Task requirements ->
Return the lines below that contain "before".

=== Supplied records ===

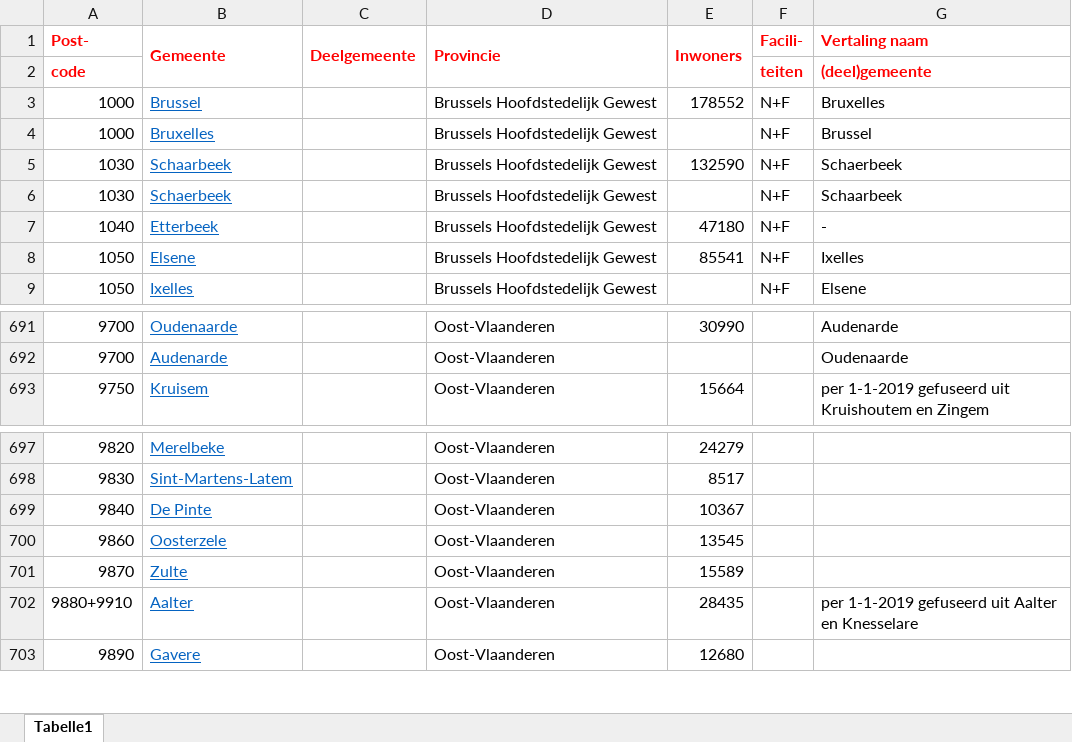
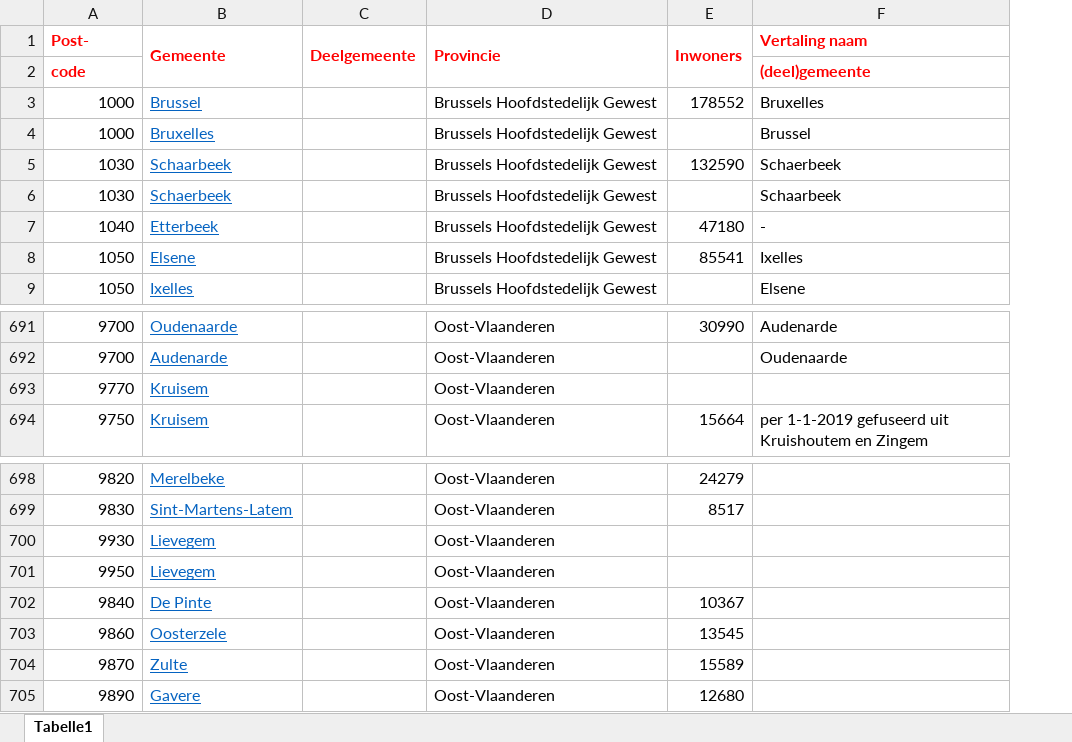
Before and after one commit to Spike815/Real_Estate_Analysis, an Excel workbook: data/Belgiesche gemeenten met postcodes.xlsx, sheet Tabelle1, drawn as a sheet; only a part is shown, gaps mark what is left out; values as stored, in another font and other column widths than the file's, no borders; removed rows and columns are numbered as before the commit, all else as after; the diff names each change by its address in the sheet, - before the commit and + after, or states it on an @@ line.

```diff
--- a/data/Belgiesche gemeenten met postcodes.xlsx (sheet Tabelle1)
+++ b/data/Belgiesche gemeenten met postcodes.xlsx (sheet Tabelle1)
-column F (Facili-), rows 2-9: teiten | N+F | N+F | N+F | N+F | N+F | N+F | N+F
+row 693: 9770 | Kruisem |  | Oost-Vlaanderen
+row 700: 9930 | Lievegem |  | Oost-Vlaanderen
+row 701: 9950 | Lievegem |  | Oost-Vlaanderen
-row 702: 9880+9910 | Aalter |  | Oost-Vlaanderen | 28435 |  | per 1-1-2019 gefuseerd uit Aalter en Knesselare
```
Also changed, not shown: 4 other files.
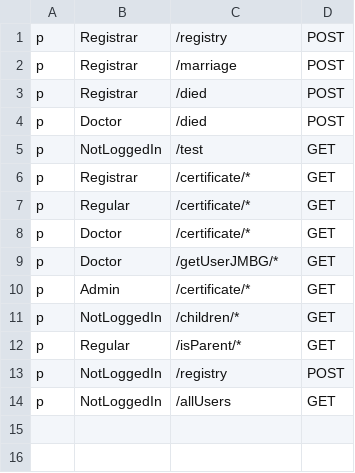
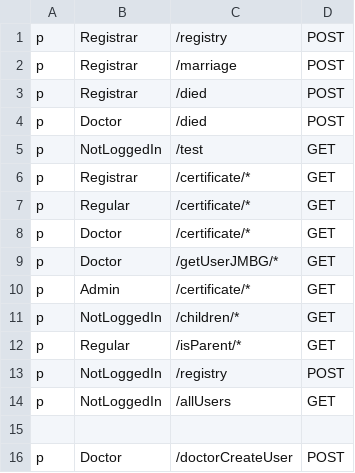
Before and after one commit to MilanM2001/eZdravstvo-Diplomski, a CSV file: Backend/registrar_service/policy.csv, drawn as a sheet; the diff names each change by its address in the sheet, - before the commit and + after, or states it on an @@ line.

```diff
--- a/Backend/registrar_service/policy.csv
+++ b/Backend/registrar_service/policy.csv
+row 15: (empty)
+row 16: p | Doctor | /doctorCreateUser | POST
```
Also changed, not shown: Backend/healthcare_service/policy.csv, 32 other files.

===

Response box ->
Before and after one commit to Spike815/Real_Estate_Analysis, an Excel workbook: data/Belgiesche gemeenten met postcodes.xlsx, sheet Tabelle1, drawn as a sheet; only a part is shown, gaps mark what is left out; values as stored, in another font and other column widths than the file's, no borders; removed rows and columns are numbered as before the commit, all else as after; the diff names each change by its address in the sheet, - before the commit and + after, or states it on an @@ line.
Before and after one commit to MilanM2001/eZdravstvo-Diplomski, a CSV file: Backend/registrar_service/policy.csv, drawn as a sheet; the diff names each change by its address in the sheet, - before the commit and + after, or states it on an @@ line.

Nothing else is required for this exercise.